(Dataset extract Opens)
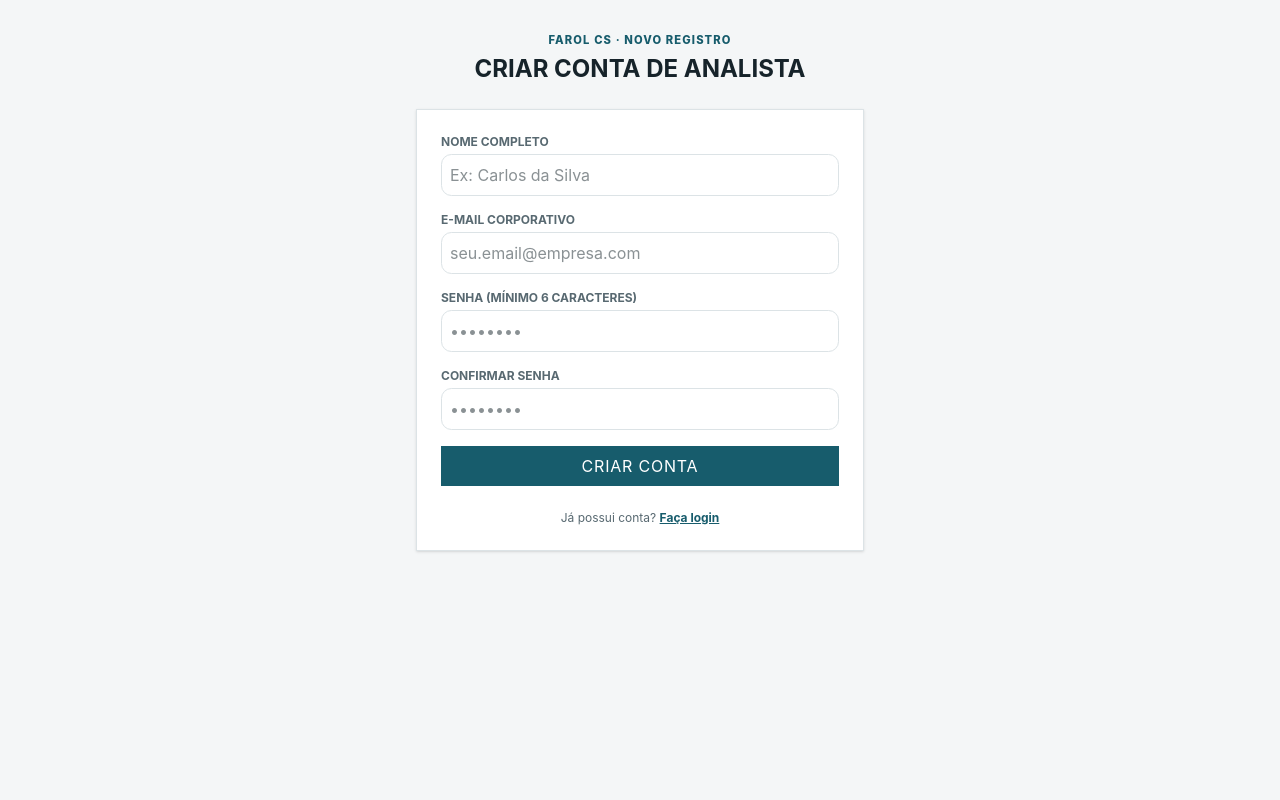
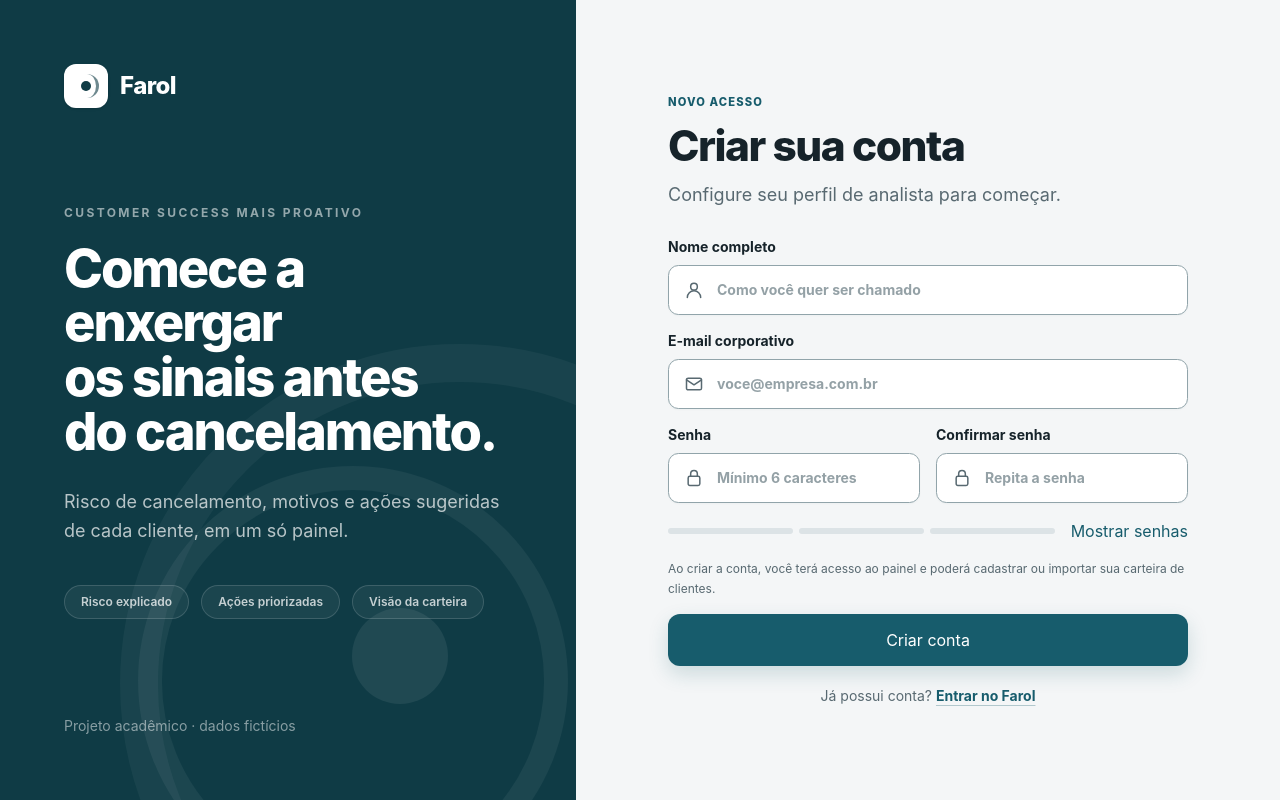
Before and after one commit to ggasparott/farol-projeto, a React (Vite) app in the folder web/: page /cadastro in a window 1280 px wide. Built offline with nearby package versions, Linux system fonts and the light colour scheme; no server answers.

Commit message:
feat(auth): refina telas de login e cadastro

```diff
--- /dev/null
+++ b/web/src/components/AuthLayout.tsx
@@ -0,0 +1,37 @@
+import { Link } from 'react-router-dom'
+import type { ReactNode } from 'react'
+
+function Brand() {
+  return <Link to="/login" className="relative z-10 flex w-fit items-center gap-3" aria-label="Farol">
+    <span className="relative flex h-11 w-11 items-center justify-center rounded-xl bg-white text-petroleo shadow-sm"><span className="h-2.5 w-2.5 rounded-full bg-current"/><span className="absolute h-6 w-3.5 translate-x-1.5 rounded-r-full border-r-[3px] border-current opacity-60"/></span>
+    <span className="text-2xl font-extrabold tracking-tight text-white">Farol</span>
+  </Link>
+}
+
+export default function AuthLayout({ children, cadastro = false }: { children: ReactNode; cadastro?: boolean }) {
+  return <main className="min-h-screen bg-fundo lg:grid lg:grid-cols-[minmax(380px,0.9fr)_minmax(560px,1.1fr)]">
+    <section className="relative hidden min-h-screen overflow-hidden bg-petroleo p-12 text-white lg:flex lg:flex-col xl:p-16">
+      <Brand/>
+      <div className="relative z-10 my-auto max-w-xl">
+        <p className="mb-5 text-xs font-bold uppercase tracking-[.2em] text-white/55">Customer Success mais proativo</p>
+        <h1 className="text-[clamp(2.6rem,4.1vw,4.5rem)] font-extrabold leading-[1.04] tracking-[-.04em]">{cadastro ? <>Comece a enxergar<br/>os sinais antes<br/>do cancelamento.</> : <>Veja quem precisa<br/>de atenção antes<br/>de decidir cancelar.</>}</h1>
+        <p className="mt-7 max-w-lg text-lg leading-relaxed text-white/70">Risco de cancelamento, motivos e ações sugeridas de cada cliente, em um só painel.</p>
+        <div className="mt-10 flex flex-wrap gap-3 text-xs font-semibold text-white/75"><span className="rounded-full border border-white/15 bg-white/5 px-4 py-2">Risco explicado</span><span className="rounded-full border border-white/15 bg-white/5 px-4 py-2">Ações priorizadas</span><span className="rounded-full border border-white/15 bg-white/5 px-4 py-2">Visão da carteira</span></div>
+      </div>
+      <div aria-hidden="true" className="absolute -bottom-56 -right-56 h-[680px] w-[680px] rounded-full border-[38px] border-white/[.045]"/><div aria-hidden="true" className="absolute -bottom-24 right-2 h-[430px] w-[430px] rounded-full border-[24px] border-white/[.055]"/><div aria-hidden="true" className="absolute bottom-24 right-32 h-24 w-24 rounded-full bg-white/[.07]"/>
+      <p className="relative z-10 text-sm text-white/50">Projeto acadêmico · dados fictícios</p>
+    </section>
+    <section className="flex min-h-screen items-center justify-center px-5 py-10 sm:px-10 lg:px-14 xl:px-20">
+      <div className="w-full max-w-[520px]">
+        <div className="mb-10 flex items-center gap-3 lg:hidden"><span className="flex h-10 w-10 items-center justify-center rounded-xl bg-petroleo text-white">●</span><span className="text-2xl font-extrabold text-petroleo">Farol</span></div>
+        {children}
+      </div>
+    </section>
+  </main>
+}
+
+export function FieldIcon({ children }: { children: ReactNode }) {
+  return <span className="pointer-events-none absolute left-4 top-1/2 -translate-y-1/2 text-suave"><svg viewBox="0 0 24 24" className="h-5 w-5 fill-none stroke-current" strokeWidth="1.8" strokeLinecap="round" strokeLinejoin="round" aria-hidden="true">{children}</svg></span>
+}
+
+export const authInputClass = 'w-full border border-[#91a4aa] bg-white px-12 py-3.5 text-base text-texto shadow-[0_1px_2px_rgba(15,59,69,.03)] placeholder:text-[#94a1a6] hover:border-aco focus:border-aco focus:outline-none focus:ring-4 focus:ring-petroleo-claro'
--- a/web/src/pages/Cadastro.tsx
+++ b/web/src/pages/Cadastro.tsx
@@ -2,116 +2,30 @@ import { useState } from 'react'
 import { Link, useNavigate } from 'react-router-dom'
 import { supabase } from '../lib/supabase'
 import Aviso from '../components/Aviso'
+import AuthLayout, { FieldIcon, authInputClass } from '../components/AuthLayout'
 
 export default function Cadastro() {
-  const [nome, setNome] = useState('')
-  const [email, setEmail] = useState('')
-  const [senha, setSenha] = useState('')
-  const [confirmarSenha, setConfirmarSenha] = useState('')
-  const [carregando, setCarregando] = useState(false)
-  const [erro, setErro] = useState<string | null>(null)
+  const [nome, setNome] = useState(''); const [email, setEmail] = useState(''); const [senha, setSenha] = useState(''); const [confirmarSenha, setConfirmarSenha] = useState(''); const [mostrarSenha, setMostrarSenha] = useState(false); const [carregando, setCarregando] = useState(false); const [erro, setErro] = useState<string | null>(null)
   const navigate = useNavigate()
+  const forcaSenha = senha.length === 0 ? 0 : senha.length < 6 ? 1 : senha.length < 10 ? 2 : 3
+  const handleCadastro = async (e: React.FormEvent) => { e.preventDefault(); if (senha !== confirmarSenha) { setErro('As senhas não coincidem.'); return } setCarregando(true); setErro(null); const { error } = await supabase.auth.signUp({ email, password: senha, options: { data: { nome } } }); if (error) { setErro(error.message); setCarregando(false) } else navigate('/') }
+  const iconUser = <><circle cx="12" cy="8" r="4"/><path d="M4 21a8 8 0 0116 0"/></>
+  const iconLock = <><rect x="5" y="10" width="14" height="11" rx="2"/><path d="M8 10V7a4 4 0 018 0v3"/></>
 
-  const handleCadastro = async (e: React.FormEvent) => {
-    e.preventDefault()
-    if (senha !== confirmarSenha) {
-      setErro('As senhas não coincidem.')
-      return
-    }
-
-    setCarregando(true)
-    setErro(null)
-
-    const { error } = await supabase.auth.signUp({
-      email,
-      password: senha,
-      options: {
-        data: { nome } // Passa o nome para ser capturado pela trigger do Supabase
-      }
-    })
-
-    if (error) {
-      setErro(error.message)
-      setCarregando(false)
-    } else {
-      navigate('/')
-    }
-  }
-
-  return (
-    <div className="mx-auto max-w-md space-y-6 pt-8">
-      <div className="text-center">
-        <p className="rotulo">Farol CS · Novo Registro</p>
-        <h1 className="text-2xl font-bold uppercase mt-1">Criar Conta de Analista</h1>
+  return <AuthLayout cadastro>
+    <div className="mb-7"><p className="rotulo mb-3">Novo acesso</p><h2 className="text-4xl font-extrabold tracking-[-.035em] sm:text-[2.65rem]">Criar sua conta</h2><p className="mt-3 text-lg text-suave">Configure seu perfil de analista para começar.</p></div>
+    <form onSubmit={handleCadastro} className="space-y-4">
+      {erro && <Aviso tipo="erro">{erro}</Aviso>}
+      <label className="block text-sm font-bold">Nome completo<div className="relative mt-2"><FieldIcon>{iconUser}</FieldIcon><input type="text" autoComplete="name" required minLength={2} className={authInputClass} placeholder="Como você quer ser chamado" value={nome} onChange={(e) => setNome(e.target.value)}/></div></label>
+      <label className="block text-sm font-bold">E-mail corporativo<div className="relative mt-2"><FieldIcon><rect x="3" y="5" width="18" height="14" rx="2"/><path d="m3 7 9 6 9-6"/></FieldIcon><input type="email" autoComplete="email" required className={authInputClass} placeholder="voce@empresa.com.br" value={email} onChange={(e) => setEmail(e.target.value)}/></div></label>
+      <div className="grid gap-4 sm:grid-cols-2">
+        <label className="block text-sm font-bold">Senha<div className="relative mt-2"><FieldIcon>{iconLock}</FieldIcon><input type={mostrarSenha ? 'text' : 'password'} autoComplete="new-password" required minLength={6} className={authInputClass} placeholder="Mínimo 6 caracteres" value={senha} onChange={(e) => setSenha(e.target.value)}/></div></label>
+        <label className="block text-sm font-bold">Confirmar senha<div className="relative mt-2"><FieldIcon>{iconLock}</FieldIcon><input type={mostrarSenha ? 'text' : 'password'} autoComplete="new-password" required minLength={6} className={authInputClass} placeholder="Repita a senha" value={confirmarSenha} onChange={(e) => setConfirmarSenha(e.target.value)}/></div></label>
       </div>
-
-      <form onSubmit={handleCadastro} className="space-y-4 border border-linha bg-white p-6 shadow-sm">
-        {erro && <Aviso tipo="erro">{erro}</Aviso>}
-
-        <div>
-          <label className="block text-xs font-bold uppercase text-suave mb-1">Nome Completo</label>
-          <input
-            type="text"
-            required
-            className="w-full border border-linha p-2 text-sm focus:border-aco focus:outline-none"
-            placeholder="Ex: Carlos da Silva"
-            value={nome}
-            onChange={(e) => setNome(e.target.value)}
-          />
-        </div>
-
-        <div>
-          <label className="block text-xs font-bold uppercase text-suave mb-1">E-mail corporativo</label>
-          <input
-            type="email"
-            required
-            className="w-full border border-linha p-2 text-sm focus:border-aco focus:outline-none"
-            placeholder="seu.email@empresa.com"
-            value={email}
-            onChange={(e) => setEmail(e.target.value)}
-          />
-        </div>
-
-        <div>
-          <label className="block text-xs font-bold uppercase text-suave mb-1">Senha (mínimo 6 caracteres)</label>
-          <input
-            type="password"
-            required
-            minLength={6}
-            className="w-full border border-linha p-2 text-sm focus:border-aco focus:outline-none"
-            placeholder="••••••••"
-            value={senha}
-            onChange={(e) => setSenha(e.target.value)}
-          />
-        </div>
-
-        <div>
-          <label className="block text-xs font-bold uppercase text-suave mb-1">Confirmar Senha</label>
-          <input
-            type="password"
-            required
-            className="w-full border border-linha p-2 text-sm focus:border-aco focus:outline-none"
-            placeholder="••••••••"
-            value={confirmarSenha}
-            onChange={(e) => setConfirmarSenha(e.target.value)}
-          />
-        </div>
-
-        <button
-          type="submit"
-          disabled={carregando}
-          className="w-full bg-aco text-white font-bold py-2 uppercase text-xs tracking-wider hover:bg-black disabled:opacity-50"
-        >
-          {carregando ? 'Cadastrando…' : 'Criar Conta'}
-        </button>
-
-        <div className="text-center pt-2 text-xs text-suave">
-          Já possui conta?{' '}
-          <Link to="/login" className="font-bold text-aco underline">
-            Faça login
-          </Link>
-        </div>
-      </form>
-    </div>
-  )
+      <div className="flex items-center justify-between gap-4"><div className="flex flex-1 gap-1.5" aria-label={`Força da senha: ${forcaSenha} de 3`}>{[1,2,3].map((nivel) => <span key={nivel} className={`h-1.5 flex-1 rounded-full ${forcaSenha >= nivel ? 'bg-aco' : 'bg-linha'}`}/>)}</div><button type="button" onClick={() => setMostrarSenha((valor) => !valor)} className="text-xs font-bold text-aco">{mostrarSenha ? 'Ocultar senhas' : 'Mostrar senhas'}</button></div>
+      <p className="text-xs leading-relaxed text-suave">Ao criar a conta, você terá acesso ao painel e poderá cadastrar ou importar sua carteira de clientes.</p>
+      <button type="submit" disabled={carregando} className="w-full rounded-xl bg-aco py-3.5 font-bold text-white shadow-[0_8px_20px_rgba(23,92,108,.18)] hover:bg-petroleo disabled:opacity-50">{carregando ? 'Criando conta…' : 'Criar conta'}</button>
+      <p className="pt-1 text-center text-sm text-suave">Já possui conta? <Link to="/login" className="font-bold text-aco underline decoration-aco/30 underline-offset-4 hover:text-petroleo">Entrar no Farol</Link></p>
+    </form>
+  </AuthLayout>
 }
--- a/web/src/pages/Login.tsx
+++ b/web/src/pages/Login.tsx
@@ -2,81 +2,31 @@ import { useState } from 'react'
 import { Link, useNavigate } from 'react-router-dom'
 import { supabase } from '../lib/supabase'
 import Aviso from '../components/Aviso'
+import AuthLayout, { FieldIcon, authInputClass } from '../components/AuthLayout'
 
 export default function Login() {
   const [email, setEmail] = useState('')
   const [senha, setSenha] = useState('')
+  const [mostrarSenha, setMostrarSenha] = useState(false)
   const [carregando, setCarregando] = useState(false)
   const [erro, setErro] = useState<string | null>(null)
   const navigate = useNavigate()
 
   const handleLogin = async (e: React.FormEvent) => {
-    e.preventDefault()
-    setCarregando(true)
-    setErro(null)
-
-    const { error } = await supabase.auth.signInWithPassword({
-      email,
-      password: senha,
-    })
-
-    if (error) {
-      setErro(error.message === 'Invalid login credentials' ? 'E-mail ou senha incorretos.' : error.message)
-      setCarregando(false)
-    } else {
-      navigate('/')
-    }
+    e.preventDefault(); setCarregando(true); setErro(null)
+    const { error } = await supabase.auth.signInWithPassword({ email, password: senha })
+    if (error) { setErro(error.message === 'Invalid login credentials' ? 'E-mail ou senha incorretos.' : error.message); setCarregando(false) } else navigate('/')
   }
 
-  return (
-    <div className="mx-auto max-w-md space-y-6 pt-12">
-      <div className="text-center">
-        <p className="rotulo">Farol CS · Autenticação</p>
-        <h1 className="text-2xl font-bold uppercase mt-1">Acessar o Sistema</h1>
-      </div>
-
-      <form onSubmit={handleLogin} className="space-y-4 border border-linha bg-white p-6 shadow-sm">
-        {erro && <Aviso tipo="erro">{erro}</Aviso>}
-
-        <div>
-          <label className="block text-xs font-bold uppercase text-suave mb-1">E-mail profissional</label>
-          <input
-            type="email"
-            required
-            className="w-full border border-linha p-2 text-sm focus:border-aco focus:outline-none"
-            placeholder="seu.email@empresa.com"
-            value={email}
-            onChange={(e) => setEmail(e.target.value)}
-          />
-        </div>
-
-        <div>
-          <label className="block text-xs font-bold uppercase text-suave mb-1">Senha</label>
-          <input
-            type="password"
-            required
-            className="w-full border border-linha p-2 text-sm focus:border-aco focus:outline-none"
-            placeholder="••••••••"
-            value={senha}
-            onChange={(e) => setSenha(e.target.value)}
-          />
-        </div>
-
-        <button
-          type="submit"
-          disabled={carregando}
-          className="w-full bg-aco text-white font-bold py-2 uppercase text-xs tracking-wider hover:bg-black disabled:opacity-50"
-        >
-          {carregando ? 'Entrando…' : 'Entrar no Sistema'}
-        </button>
-
-        <div className="text-center pt-2 text-xs text-suave">
-          Ainda não possui conta?{' '}
-          <Link to="/cadastro" className="font-bold text-aco underline">
-            Cadastre-se aqui
-          </Link>
-        </div>
-      </form>
-    </div>
-  )
+  return <AuthLayout>
+    <div className="mb-8"><p className="rotulo mb-3">Acesso seguro</p><h2 className="text-4xl font-extrabold tracking-[-.035em] sm:text-[2.65rem]">Entrar no Farol</h2><p className="mt-3 text-lg text-suave">Use o e-mail e a senha da sua empresa.</p></div>
+    <div className="mb-7 flex items-center gap-3 rounded-xl border border-petroleo-claro bg-petroleo-claro/70 px-4 py-3 text-sm font-bold text-aco"><span className="flex h-8 w-8 items-center justify-center rounded-full bg-white text-lg">○</span><span>Perfil de acesso: Analista de CS</span></div>
+    <form onSubmit={handleLogin} className="space-y-5">
+      {erro && <Aviso tipo="erro">{erro}</Aviso>}
+      <label className="block text-sm font-bold">E-mail<div className="relative mt-2"><FieldIcon><rect x="3" y="5" width="18" height="14" rx="2"/><path d="m3 7 9 6 9-6"/></FieldIcon><input type="email" autoComplete="email" required className={authInputClass} placeholder="voce@empresa.com.br" value={email} onChange={(e) => setEmail(e.target.value)}/></div></label>
+      <label className="block text-sm font-bold">Senha<div className="relative mt-2"><FieldIcon><rect x="5" y="10" width="14" height="11" rx="2"/><path d="M8 10V7a4 4 0 018 0v3"/></FieldIcon><input type={mostrarSenha ? 'text' : 'password'} autoComplete="current-password" required className={`${authInputClass} pr-20`} placeholder="Sua senha" value={senha} onChange={(e) => setSenha(e.target.value)}/><button type="button" onClick={() => setMostrarSenha((valor) => !valor)} className="absolute right-4 top-1/2 -translate-y-1/2 text-xs font-bold text-aco hover:text-petroleo" aria-label={mostrarSenha ? 'Ocultar senha' : 'Mostrar senha'}>{mostrarSenha ? 'Ocultar' : 'Mostrar'}</button></div></label>
+      <div className="pt-1"><button type="submit" disabled={carregando} className="w-full rounded-xl bg-aco py-3.5 font-bold text-white shadow-[0_8px_20px_rgba(23,92,108,.18)] hover:bg-petroleo disabled:opacity-50">{carregando ? 'Entrando…' : 'Entrar'}</button></div>
+      <p className="pt-2 text-center text-sm text-suave">Ainda não possui conta? <Link to="/cadastro" className="font-bold text-aco underline decoration-aco/30 underline-offset-4 hover:text-petroleo">Crie sua conta</Link></p>
+    </form>
+  </AuthLayout>
 }
```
(Dataset extract Closes)
◆ **Work instruction**: Wherever "empresa" turns up in the records, copy the whole line.

◆ **Solved problem**:
+      <label className="block text-sm font-bold">E-mail corporativo<div className="relative mt-2"><FieldIcon><rect x="3" y="5" width="18" height="14" rx="2"/><path d="m3 7 9 6 9-6"/></FieldIcon><input type="email" autoComplete="email" required className={authInputClass} placeholder="voce@empresa.com.br" value={email} onChange={(e) => setEmail(e.target.value)}/></div></label>
-            placeholder="seu.email@empresa.com"
-            placeholder="seu.email@empresa.com"
+    <div className="mb-8"><p className="rotulo mb-3">Acesso seguro</p><h2 className="text-4xl font-extrabold tracking-[-.035em] sm:text-[2.65rem]">Entrar no Farol</h2><p className="mt-3 text-lg text-suave">Use o e-mail e a senha da sua empresa.</p></div>
+      <label className="block text-sm font-bold">E-mail<div className="relative mt-2"><FieldIcon><rect x="3" y="5" width="18" height="14" rx="2"/><path d="m3 7 9 6 9-6"/></FieldIcon><input type="email" autoComplete="email" required className={authInputClass} placeholder="voce@empresa.com.br" value={email} onChange={(e) => setEmail(e.target.value)}/></div></label>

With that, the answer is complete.